Mary Poppins insisted that a spoonful of sugar makes the medicine go down. Jeremiah Hadwen, however, has demonstrated that honeybees may know better.

Jeremiah, a Grade 10 student at Ottawa’s Collège Catholique Samuel-Genest, has been exploring the untapped potential of an active ingredient of beeswax—something quite familiar to the average honeybee. The ingredient possesses the ability to help the body rid itself of ailments such as the common cold.

More specifically, Jeremiah’s investigations have focused on the medicinal properties of propolis, a resinous flower extract that bees use to protect their hives from the spread of bacteria. “It’s sort of like bee glue,” he says. “It helps to sterilize the nest.”

Jeremiah’s work formally began with a science project he started in Grade 9, but it actually originated at home. He wanted to improve the taste of the natural remedies that he received while he was sick—remedies that included less-than-tasty items such as garlic tablets and propolis capsules. In addition to improving the flavour of the items, he wanted to enhance their effectiveness.

With these goals in mind, Jeremiah framed a project to study a number of garlic and propolis combinations. Fashioning blends made out of varying amounts of each component, he mixed them with a neutral liquid base and different flavourings. He then froze them into lozenge-sized cubes. Jeremiah applied each cube to samples of the E. coli bacteria in order to determine the effectiveness of the remedy.

As it turned out, a mixture with 75 percent propolis and 25 percent garlic kept the bacteria population to a minimum. But what about the taste? After trying honey-orange extract and a number of other additives to improve the flavour, Jeremiah says he never did come up with a recipe whose taste genuinely appealed to him.
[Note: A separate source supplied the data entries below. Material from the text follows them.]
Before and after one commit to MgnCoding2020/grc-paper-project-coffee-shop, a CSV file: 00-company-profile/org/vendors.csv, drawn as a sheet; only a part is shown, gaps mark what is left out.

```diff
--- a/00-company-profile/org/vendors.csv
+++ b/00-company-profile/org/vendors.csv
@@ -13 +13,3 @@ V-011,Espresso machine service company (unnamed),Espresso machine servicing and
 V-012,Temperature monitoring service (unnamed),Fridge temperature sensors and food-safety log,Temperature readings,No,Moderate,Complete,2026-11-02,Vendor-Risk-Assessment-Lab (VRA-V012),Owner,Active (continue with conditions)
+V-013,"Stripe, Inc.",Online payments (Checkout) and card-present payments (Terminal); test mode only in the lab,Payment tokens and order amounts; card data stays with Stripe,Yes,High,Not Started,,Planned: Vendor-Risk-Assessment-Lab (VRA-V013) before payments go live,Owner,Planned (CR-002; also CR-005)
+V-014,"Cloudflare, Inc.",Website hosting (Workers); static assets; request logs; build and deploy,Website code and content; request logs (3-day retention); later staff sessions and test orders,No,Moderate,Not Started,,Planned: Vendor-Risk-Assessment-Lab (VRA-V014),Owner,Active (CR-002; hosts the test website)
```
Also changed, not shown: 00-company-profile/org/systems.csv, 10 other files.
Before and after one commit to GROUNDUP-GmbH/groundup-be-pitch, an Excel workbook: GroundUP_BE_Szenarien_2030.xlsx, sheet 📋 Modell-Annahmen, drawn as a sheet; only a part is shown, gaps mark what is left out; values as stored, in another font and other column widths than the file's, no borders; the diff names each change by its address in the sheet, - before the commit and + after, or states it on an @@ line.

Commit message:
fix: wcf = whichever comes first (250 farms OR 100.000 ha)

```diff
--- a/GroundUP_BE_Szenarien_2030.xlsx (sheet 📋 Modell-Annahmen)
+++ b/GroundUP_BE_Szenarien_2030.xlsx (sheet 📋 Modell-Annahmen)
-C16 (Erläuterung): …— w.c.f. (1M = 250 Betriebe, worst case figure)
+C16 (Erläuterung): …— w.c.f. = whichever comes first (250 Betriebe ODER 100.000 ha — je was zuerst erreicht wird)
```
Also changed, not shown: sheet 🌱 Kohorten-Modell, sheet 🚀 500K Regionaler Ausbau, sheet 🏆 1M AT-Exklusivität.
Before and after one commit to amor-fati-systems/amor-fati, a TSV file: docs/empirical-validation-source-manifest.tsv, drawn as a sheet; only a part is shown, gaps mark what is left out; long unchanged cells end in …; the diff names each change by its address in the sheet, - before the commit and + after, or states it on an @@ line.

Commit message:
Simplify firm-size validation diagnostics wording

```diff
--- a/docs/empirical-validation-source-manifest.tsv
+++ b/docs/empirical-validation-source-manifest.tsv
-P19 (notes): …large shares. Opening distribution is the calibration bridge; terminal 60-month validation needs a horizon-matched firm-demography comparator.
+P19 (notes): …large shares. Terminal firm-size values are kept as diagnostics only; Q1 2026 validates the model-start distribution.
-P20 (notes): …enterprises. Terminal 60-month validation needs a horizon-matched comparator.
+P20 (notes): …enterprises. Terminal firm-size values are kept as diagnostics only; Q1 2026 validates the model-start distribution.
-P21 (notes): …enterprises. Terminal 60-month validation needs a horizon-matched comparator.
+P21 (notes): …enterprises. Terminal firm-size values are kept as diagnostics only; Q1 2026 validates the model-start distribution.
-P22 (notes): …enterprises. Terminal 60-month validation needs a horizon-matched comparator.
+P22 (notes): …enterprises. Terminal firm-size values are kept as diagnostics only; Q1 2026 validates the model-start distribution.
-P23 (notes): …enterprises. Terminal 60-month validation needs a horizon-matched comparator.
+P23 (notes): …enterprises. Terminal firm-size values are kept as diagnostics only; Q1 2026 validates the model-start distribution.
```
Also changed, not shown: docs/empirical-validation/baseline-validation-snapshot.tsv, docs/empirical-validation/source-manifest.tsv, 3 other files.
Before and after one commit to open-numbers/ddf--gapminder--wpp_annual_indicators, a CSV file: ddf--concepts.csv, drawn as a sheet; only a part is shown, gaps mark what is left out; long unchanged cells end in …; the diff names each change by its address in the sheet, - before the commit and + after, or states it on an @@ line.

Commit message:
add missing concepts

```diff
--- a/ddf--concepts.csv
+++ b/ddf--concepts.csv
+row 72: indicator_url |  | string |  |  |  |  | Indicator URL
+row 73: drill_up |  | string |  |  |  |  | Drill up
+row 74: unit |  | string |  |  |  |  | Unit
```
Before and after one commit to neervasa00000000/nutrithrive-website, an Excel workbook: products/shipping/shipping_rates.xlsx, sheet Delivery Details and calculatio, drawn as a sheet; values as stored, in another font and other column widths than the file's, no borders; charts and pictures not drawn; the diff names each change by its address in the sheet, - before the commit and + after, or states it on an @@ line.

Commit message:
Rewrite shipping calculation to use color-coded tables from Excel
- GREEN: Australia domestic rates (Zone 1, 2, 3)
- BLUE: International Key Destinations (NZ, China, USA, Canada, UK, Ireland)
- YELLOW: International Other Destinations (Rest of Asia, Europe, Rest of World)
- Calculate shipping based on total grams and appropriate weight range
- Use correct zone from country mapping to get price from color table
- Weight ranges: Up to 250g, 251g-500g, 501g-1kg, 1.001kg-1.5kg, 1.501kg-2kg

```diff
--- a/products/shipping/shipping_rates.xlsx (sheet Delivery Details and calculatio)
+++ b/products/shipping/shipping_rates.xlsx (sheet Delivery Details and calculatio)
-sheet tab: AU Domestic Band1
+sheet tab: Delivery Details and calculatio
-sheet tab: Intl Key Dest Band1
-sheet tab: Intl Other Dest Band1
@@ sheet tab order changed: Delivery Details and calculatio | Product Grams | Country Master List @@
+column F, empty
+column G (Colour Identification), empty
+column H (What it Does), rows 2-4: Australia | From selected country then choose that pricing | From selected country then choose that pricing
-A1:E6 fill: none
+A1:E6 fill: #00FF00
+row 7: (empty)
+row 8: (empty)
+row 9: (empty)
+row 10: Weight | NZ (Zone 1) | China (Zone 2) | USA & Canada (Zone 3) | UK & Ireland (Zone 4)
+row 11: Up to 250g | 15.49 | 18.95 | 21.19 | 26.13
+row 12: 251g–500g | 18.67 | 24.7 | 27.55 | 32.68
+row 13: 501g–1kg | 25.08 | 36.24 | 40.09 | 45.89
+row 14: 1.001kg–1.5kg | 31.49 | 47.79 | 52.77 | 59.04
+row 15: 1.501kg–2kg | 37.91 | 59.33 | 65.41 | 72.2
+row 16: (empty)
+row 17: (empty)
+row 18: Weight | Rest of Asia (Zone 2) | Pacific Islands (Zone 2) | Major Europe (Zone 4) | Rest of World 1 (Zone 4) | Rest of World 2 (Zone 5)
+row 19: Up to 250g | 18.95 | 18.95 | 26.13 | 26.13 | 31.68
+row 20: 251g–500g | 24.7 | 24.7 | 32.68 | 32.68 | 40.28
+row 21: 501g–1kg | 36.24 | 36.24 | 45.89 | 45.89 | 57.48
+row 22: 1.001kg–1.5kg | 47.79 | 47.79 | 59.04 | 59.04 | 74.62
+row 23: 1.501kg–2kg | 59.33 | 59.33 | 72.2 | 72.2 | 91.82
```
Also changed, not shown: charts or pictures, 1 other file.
The tabulated results of these experiments became the basis for a science fair project that took first prize at his school’s internal competition last spring. About a month later, the project won again in a regional science fair. Jeremiah’s mentor Frédéric Venne, who coordinates the school’s science programs, was especially pleased by a fifth-place win by Jeremiah in the regional Aventis Pasteur biotechnology competition last May in Ottawa. “He was the only student in Grade 9,” says Venne. “All of the others were in Grade 12. We were very proud of him.” Venne adds that this experience set the stage for Jeremiah’s bronze medal win at the Youth Science Foundation’s national competition in Calgary just two weeks later.

With all these achievements under his belt, Jeremiah is ready for his next challenge. This time he wants to design a better face mask to prevent infections in people who work in hospitals.

Meanwhile, Jeremiah continues to broaden his horizons as a member of the school’s enriched science curriculum. Lisa Filion, part of the team of teachers who oversee the curriculum, says Jeremiah is well prepared to take advantage of an innovation they will introduce next year. He will be taking Grade 11 and 12 chemistry classes a full year in advance so that he can take a special biotechnology course in his graduating year.

In addition to his aptitude for sciences, Filion points out that Jeremiah plays the trumpet and has become an outstanding long-distance runner. Above all, she notes, he is sociable, outgoing, and friendly. “He has a huge heart,” she observes, “and perseveres in every facet of life.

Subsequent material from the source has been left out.